[Itemized modification records]
+---+

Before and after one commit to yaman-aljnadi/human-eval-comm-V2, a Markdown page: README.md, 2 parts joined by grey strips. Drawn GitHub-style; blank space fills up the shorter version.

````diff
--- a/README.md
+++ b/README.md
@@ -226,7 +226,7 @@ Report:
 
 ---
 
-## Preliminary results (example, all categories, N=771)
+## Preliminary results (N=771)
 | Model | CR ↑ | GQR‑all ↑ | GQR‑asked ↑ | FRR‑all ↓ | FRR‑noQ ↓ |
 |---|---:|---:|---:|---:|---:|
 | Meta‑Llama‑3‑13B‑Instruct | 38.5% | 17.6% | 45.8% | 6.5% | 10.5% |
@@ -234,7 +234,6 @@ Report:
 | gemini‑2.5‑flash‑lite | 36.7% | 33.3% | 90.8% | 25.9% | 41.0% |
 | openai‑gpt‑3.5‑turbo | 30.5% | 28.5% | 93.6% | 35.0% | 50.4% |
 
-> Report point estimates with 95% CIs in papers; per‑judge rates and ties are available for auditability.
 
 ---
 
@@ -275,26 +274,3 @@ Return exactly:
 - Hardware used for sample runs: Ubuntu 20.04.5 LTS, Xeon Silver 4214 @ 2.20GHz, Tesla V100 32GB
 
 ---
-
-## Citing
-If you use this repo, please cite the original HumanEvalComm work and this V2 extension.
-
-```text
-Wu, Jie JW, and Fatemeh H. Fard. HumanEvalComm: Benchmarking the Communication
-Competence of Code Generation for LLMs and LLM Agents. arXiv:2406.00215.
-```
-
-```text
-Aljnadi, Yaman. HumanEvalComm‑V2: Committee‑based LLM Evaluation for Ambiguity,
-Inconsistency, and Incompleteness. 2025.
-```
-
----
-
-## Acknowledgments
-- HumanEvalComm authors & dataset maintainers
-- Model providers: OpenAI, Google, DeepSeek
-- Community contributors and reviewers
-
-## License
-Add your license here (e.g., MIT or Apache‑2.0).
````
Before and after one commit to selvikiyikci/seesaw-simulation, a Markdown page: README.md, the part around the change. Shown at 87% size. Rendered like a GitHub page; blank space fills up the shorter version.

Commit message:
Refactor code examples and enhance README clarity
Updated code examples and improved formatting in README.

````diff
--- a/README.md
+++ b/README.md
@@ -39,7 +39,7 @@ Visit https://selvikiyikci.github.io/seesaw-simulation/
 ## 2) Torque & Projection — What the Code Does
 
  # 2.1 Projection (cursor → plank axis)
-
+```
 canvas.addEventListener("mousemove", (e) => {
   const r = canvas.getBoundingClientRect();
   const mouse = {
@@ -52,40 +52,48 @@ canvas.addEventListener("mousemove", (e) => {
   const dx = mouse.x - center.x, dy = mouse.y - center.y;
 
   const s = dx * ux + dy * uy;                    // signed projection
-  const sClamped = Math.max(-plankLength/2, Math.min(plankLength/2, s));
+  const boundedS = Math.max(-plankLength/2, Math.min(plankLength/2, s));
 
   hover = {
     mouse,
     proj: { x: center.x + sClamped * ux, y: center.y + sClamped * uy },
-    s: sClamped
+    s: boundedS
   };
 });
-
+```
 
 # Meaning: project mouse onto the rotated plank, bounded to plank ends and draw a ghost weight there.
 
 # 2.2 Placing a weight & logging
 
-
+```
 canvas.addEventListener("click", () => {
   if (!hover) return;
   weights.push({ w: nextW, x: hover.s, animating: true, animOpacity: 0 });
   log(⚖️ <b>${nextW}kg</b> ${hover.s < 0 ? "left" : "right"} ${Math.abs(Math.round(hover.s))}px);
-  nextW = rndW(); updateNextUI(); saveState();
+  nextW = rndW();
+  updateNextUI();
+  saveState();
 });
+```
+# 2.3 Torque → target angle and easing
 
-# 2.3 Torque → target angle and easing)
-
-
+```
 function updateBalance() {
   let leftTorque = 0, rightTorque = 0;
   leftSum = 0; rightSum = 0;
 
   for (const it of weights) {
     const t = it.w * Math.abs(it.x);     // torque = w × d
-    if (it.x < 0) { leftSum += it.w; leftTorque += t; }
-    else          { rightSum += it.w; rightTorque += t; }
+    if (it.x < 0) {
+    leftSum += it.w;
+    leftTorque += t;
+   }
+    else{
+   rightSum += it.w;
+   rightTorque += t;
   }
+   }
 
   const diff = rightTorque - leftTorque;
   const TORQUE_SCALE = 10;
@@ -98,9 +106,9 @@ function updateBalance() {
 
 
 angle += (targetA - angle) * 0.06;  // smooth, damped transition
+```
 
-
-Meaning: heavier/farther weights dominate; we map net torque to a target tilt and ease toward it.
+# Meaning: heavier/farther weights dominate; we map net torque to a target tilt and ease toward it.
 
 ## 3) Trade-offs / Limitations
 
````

+---+

* [Task]: Word for word, write out all of the entries again.

* [Response below]:
Before and after one commit to yaman-aljnadi/human-eval-comm-V2, a Markdown page: README.md, 2 parts joined by grey strips. Drawn GitHub-style; blank space fills up the shorter version.

````diff
--- a/README.md
+++ b/README.md
@@ -226,7 +226,7 @@ Report:
 
 ---
 
-## Preliminary results (example, all categories, N=771)
+## Preliminary results (N=771)
 | Model | CR ↑ | GQR‑all ↑ | GQR‑asked ↑ | FRR‑all ↓ | FRR‑noQ ↓ |
 |---|---:|---:|---:|---:|---:|
 | Meta‑Llama‑3‑13B‑Instruct | 38.5% | 17.6% | 45.8% | 6.5% | 10.5% |
@@ -234,7 +234,6 @@ Report:
 | gemini‑2.5‑flash‑lite | 36.7% | 33.3% | 90.8% | 25.9% | 41.0% |
 | openai‑gpt‑3.5‑turbo | 30.5% | 28.5% | 93.6% | 35.0% | 50.4% |
 
-> Report point estimates with 95% CIs in papers; per‑judge rates and ties are available for auditability.
 
 ---
 
@@ -275,26 +274,3 @@ Return exactly:
 - Hardware used for sample runs: Ubuntu 20.04.5 LTS, Xeon Silver 4214 @ 2.20GHz, Tesla V100 32GB
 
 ---
-
-## Citing
-If you use this repo, please cite the original HumanEvalComm work and this V2 extension.
-
-```text
-Wu, Jie JW, and Fatemeh H. Fard. HumanEvalComm: Benchmarking the Communication
-Competence of Code Generation for LLMs and LLM Agents. arXiv:2406.00215.
-```
-
-```text
-Aljnadi, Yaman. HumanEvalComm‑V2: Committee‑based LLM Evaluation for Ambiguity,
-Inconsistency, and Incompleteness. 2025.
-```
-
----
-
-## Acknowledgments
-- HumanEvalComm authors & dataset maintainers
-- Model providers: OpenAI, Google, DeepSeek
-- Community contributors and reviewers
-
-## License
-Add your license here (e.g., MIT or Apache‑2.0).
````
Before and after one commit to selvikiyikci/seesaw-simulation, a Markdown page: README.md, the part around the change. Shown at 87% size. Rendered like a GitHub page; blank space fills up the shorter version.

Commit message:
Refactor code examples and enhance README clarity
Updated code examples and improved formatting in README.

````diff
--- a/README.md
+++ b/README.md
@@ -39,7 +39,7 @@ Visit https://selvikiyikci.github.io/seesaw-simulation/
 ## 2) Torque & Projection — What the Code Does
 
  # 2.1 Projection (cursor → plank axis)
-
+```
 canvas.addEventListener("mousemove", (e) => {
   const r = canvas.getBoundingClientRect();
   const mouse = {
@@ -52,40 +52,48 @@ canvas.addEventListener("mousemove", (e) => {
   const dx = mouse.x - center.x, dy = mouse.y - center.y;
 
   const s = dx * ux + dy * uy;                    // signed projection
-  const sClamped = Math.max(-plankLength/2, Math.min(plankLength/2, s));
+  const boundedS = Math.max(-plankLength/2, Math.min(plankLength/2, s));
 
   hover = {
     mouse,
     proj: { x: center.x + sClamped * ux, y: center.y + sClamped * uy },
-    s: sClamped
+    s: boundedS
   };
 });
-
+```
 
 # Meaning: project mouse onto the rotated plank, bounded to plank ends and draw a ghost weight there.
 
 # 2.2 Placing a weight & logging
 
-
+```
 canvas.addEventListener("click", () => {
   if (!hover) return;
   weights.push({ w: nextW, x: hover.s, animating: true, animOpacity: 0 });
   log(⚖️ <b>${nextW}kg</b> ${hover.s < 0 ? "left" : "right"} ${Math.abs(Math.round(hover.s))}px);
-  nextW = rndW(); updateNextUI(); saveState();
+  nextW = rndW();
+  updateNextUI();
+  saveState();
 });
+```
+# 2.3 Torque → target angle and easing
 
-# 2.3 Torque → target angle and easing)
-
-
+```
 function updateBalance() {
   let leftTorque = 0, rightTorque = 0;
   leftSum = 0; rightSum = 0;
 
   for (const it of weights) {
     const t = it.w * Math.abs(it.x);     // torque = w × d
-    if (it.x < 0) { leftSum += it.w; leftTorque += t; }
-    else          { rightSum += it.w; rightTorque += t; }
+    if (it.x < 0) {
+    leftSum += it.w;
+    leftTorque += t;
+   }
+    else{
+   rightSum += it.w;
+   rightTorque += t;
   }
+   }
 
   const diff = rightTorque - leftTorque;
   const TORQUE_SCALE = 10;
@@ -98,9 +106,9 @@ function updateBalance() {
 
 
 angle += (targetA - angle) * 0.06;  // smooth, damped transition
+```
 
-
-Meaning: heavier/farther weights dominate; we map net torque to a target tilt and ease toward it.
+# Meaning: heavier/farther weights dominate; we map net torque to a target tilt and ease toward it.
 
 ## 3) Trade-offs / Limitations
 
````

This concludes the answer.